The film's political subtext also involves the parallels and connections between Stavisky and the exiled Leon Trotsky (Yves Peneau), who arrives in France in the opening scenes of the film. Resnais then cuts from Trotsky's motorcade to an image of Stavisky/Alexandre descending in an elevator in one of his posh hotels. Just to underscore the point, Resnais cuts back and forth a few times, stuttering the image between Trotsky's car and Stavisky in his elevator; the hotel scene is accompanied by lushly romantic strings, while no music plays over the images of Trotsky. This montage at first seems like a simple joke, juxtaposing the arrival of this important political figure with the lavish lifestyle of the conniving gangster, but the parallels between the two men go deeper than that. Both are Russian Jews in exile, and by the end of the film, the failure of Stavisky's criminal schemes will have catapulted the rightists to power and endangered Trotsky's position in France. Throughout the film, Stavisky's showy existence and denial of his roots is contrasted against Trotsky's quiet maintenance of his beliefs and his low-key engagement with the radical politics of the era.

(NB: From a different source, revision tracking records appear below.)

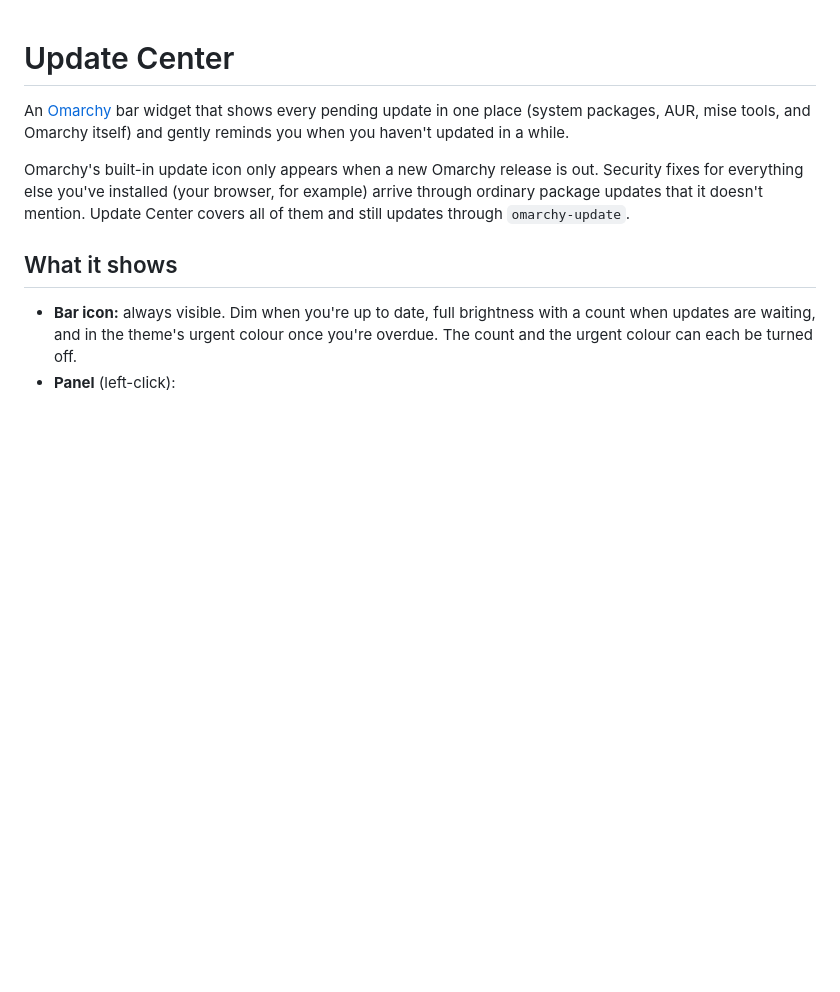
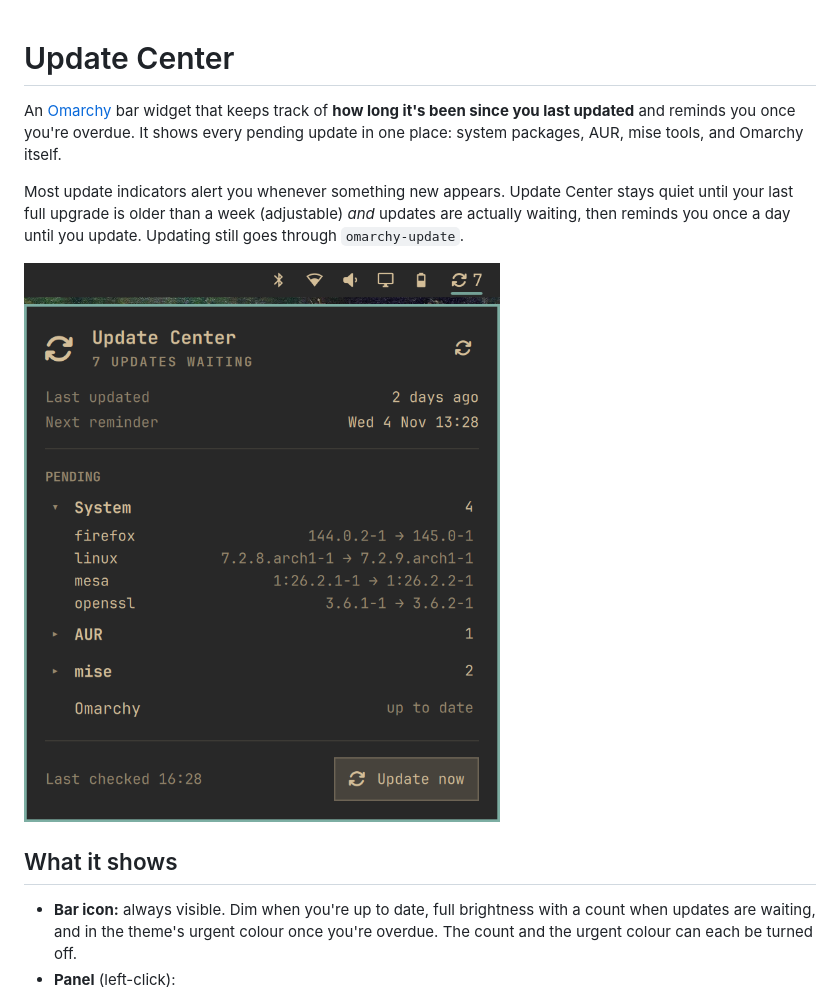
Before and after one commit to duy211099/omarchy-update-center, a Markdown page: README.md, the part around the change. Rendered like a GitHub page; pictures changed too: preview.png (added); blank space fills up the shorter version.

Commit message:
Add a preview screenshot and lead the README with the overdue reminder
Co-Authored-By: Claude Opus 5.5 <noreply@anthropic.com>

```diff
--- a/README.md
+++ b/README.md
@@ -1,8 +1,10 @@
 # Update Center
 
-An [Omarchy](https://omarchy.org) bar widget that shows every pending update in one place (system packages, AUR, mise tools, and Omarchy itself) and gently reminds you when you haven't updated in a while.
+An [Omarchy](https://omarchy.org) bar widget that keeps track of **how long it's been since you last updated** and reminds you once you're overdue. It shows every pending update in one place: system packages, AUR, mise tools, and Omarchy itself.
 
-Omarchy's built-in update icon only appears when a new Omarchy release is out. Security fixes for everything else you've installed (your browser, for example) arrive through ordinary package updates that it doesn't mention. Update Center covers all of them and still updates through `omarchy-update`.
+Most update indicators alert you whenever something new appears. Update Center stays quiet until your last full upgrade is older than a week (adjustable) *and* updates are actually waiting, then reminds you once a day until you update. Updating still goes through `omarchy-update`.
+
+![Update Center panel with 7 updates waiting, the System group expanded](preview.png)
 
 ## What it shows
 
```
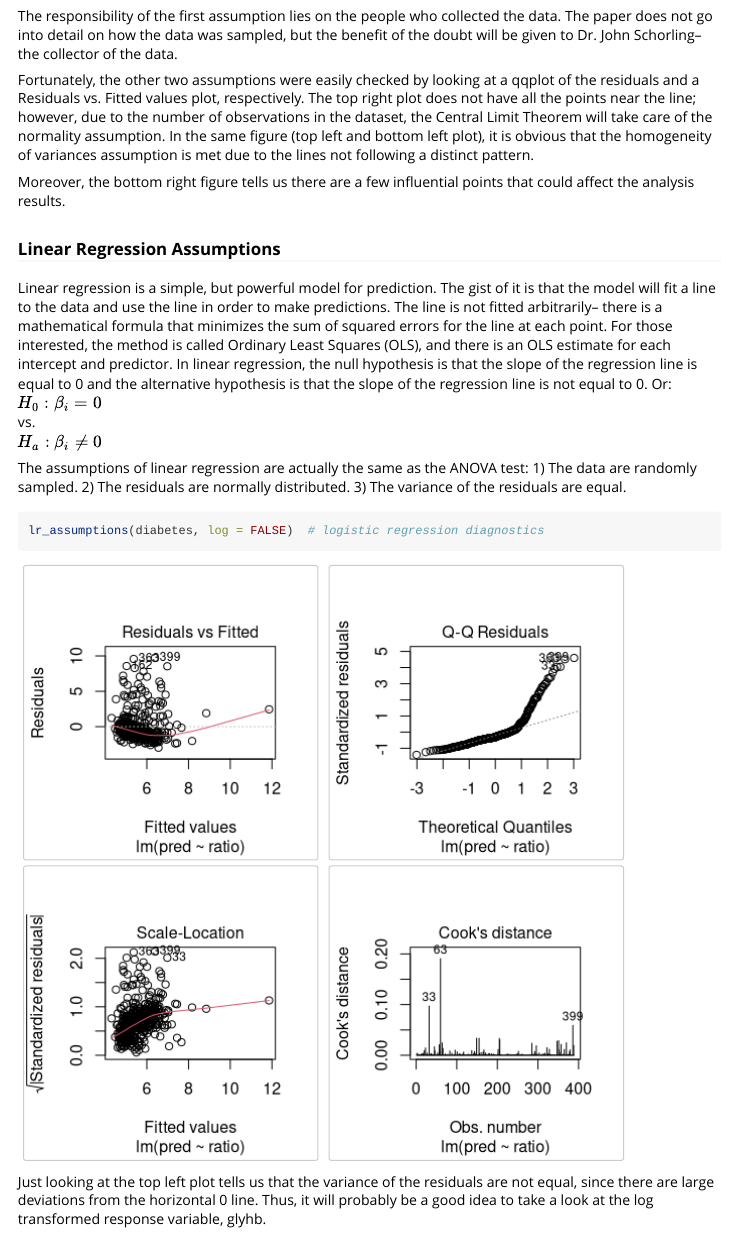
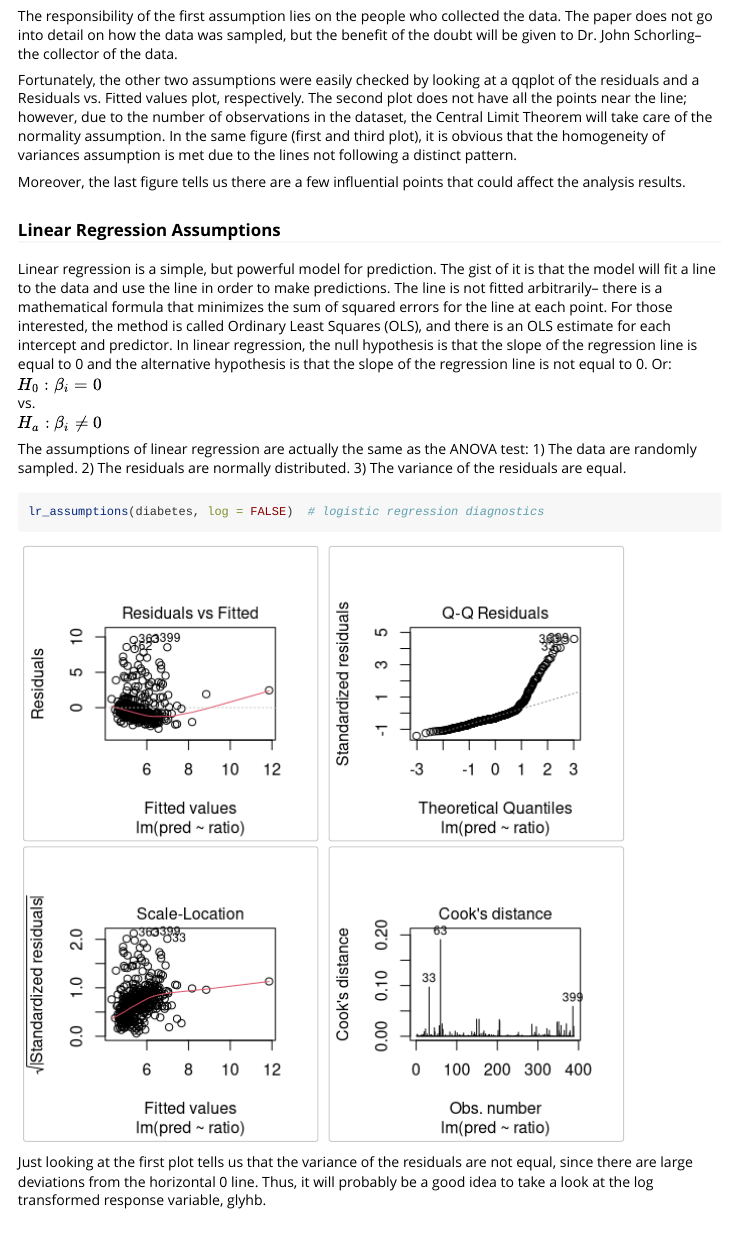
Before and after one commit to EWang229/bis620.2023_final, an R Markdown document (vignettes/bis620-final.Rmd): the page in a window 1100 px wide, from 3230 px down. Rendered offline with R 4.5, knitr and Pandoc, with nearby package versions; some code elsewhere in the file could not run offline.

Commit message:
update vignette for final

````diff
--- a/vignettes/bis620-final.Rmd
+++ b/vignettes/bis620-final.Rmd
@@ -77,9 +77,9 @@ anova_assumptions(diabetes)  # diagnostic plots for ANOVA
 
 The responsibility of the first assumption lies on the people who collected the data. The paper does not go into detail on how the data was sampled, but the benefit of the doubt will be given to Dr. John Schorling-- the collector of the data.
 
-Fortunately, the other two assumptions were easily checked by looking at a qqplot of the residuals and a Residuals vs. Fitted values plot, respectively. The top right plot does not have all the points near the line; however, due to the number of observations in the dataset, the Central Limit Theorem will take care of the normality assumption. In the same figure (top left and bottom left plot), it is obvious that the homogeneity of variances assumption is met due to the lines not following a distinct pattern.
+Fortunately, the other two assumptions were easily checked by looking at a qqplot of the residuals and a Residuals vs. Fitted values plot, respectively. The second plot does not have all the points near the line; however, due to the number of observations in the dataset, the Central Limit Theorem will take care of the normality assumption. In the same figure (first and third plot), it is obvious that the homogeneity of variances assumption is met due to the lines not following a distinct pattern.
 
-Moreover, the bottom right figure tells us there are a few influential points that could affect the analysis results.
+Moreover, the last figure tells us there are a few influential points that could affect the analysis results.
 
 ### Linear Regression Assumptions
 
@@ -94,7 +94,7 @@ The assumptions of linear regression are actually the same as the ANOVA test: 1)
 lr_assumptions(diabetes, log = FALSE)  # logistic regression diagnostics
 ```
 
-Just looking at the top left plot tells us that the variance of the residuals are not equal, since there are large deviations from the horizontal 0 line. Thus, it will probably be a good idea to take a look at the log transformed response variable, glyhb.
+Just looking at the first plot tells us that the variance of the residuals are not equal, since there are large deviations from the horizontal 0 line. Thus, it will probably be a good idea to take a look at the log transformed response variable, glyhb.
 
 ```{r}
 lr_assumptions(diabetes, log = TRUE)  # log transformed the response
````
Also changed, not shown: vignettes/bis620-final.Rmd (4 more changed lines).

Although the film's surface period evocation is flawless — the art direction is sumptuous and detailed — Stavisky... is far from a typical period epic. Resnais, as he often does, uses non-chronological editing to fragment the narrative, weaving together flashbacks and flash-forwards that foreshadow and then outright depict Stavisky's downfall and death while he's still at the height of his power. In one key sequence, Stavisky goes walking in the woods, visiting the house where his father, embarrassed of his son's criminal record, committed suicide. As Stavisky prepares to leave the site, Resnais cuts in for a surreal closeup of a dead mouse that Stavisky steps past without seeing it, a symbol of the doom that he can't see coming. (Later, a white ermine frolicking in the snow serves as a prelude to Stavisky's actual death; Resnais loves playfully using animals as mysterious symbols like this.) The film's interpretation of the real-life Stavisky Affair suggests that the title character was unwittingly responsible for many of the failures of French leftism in the pre-WW2 era, haplessly paving the way for the Vichy regime and the victories of French fascism.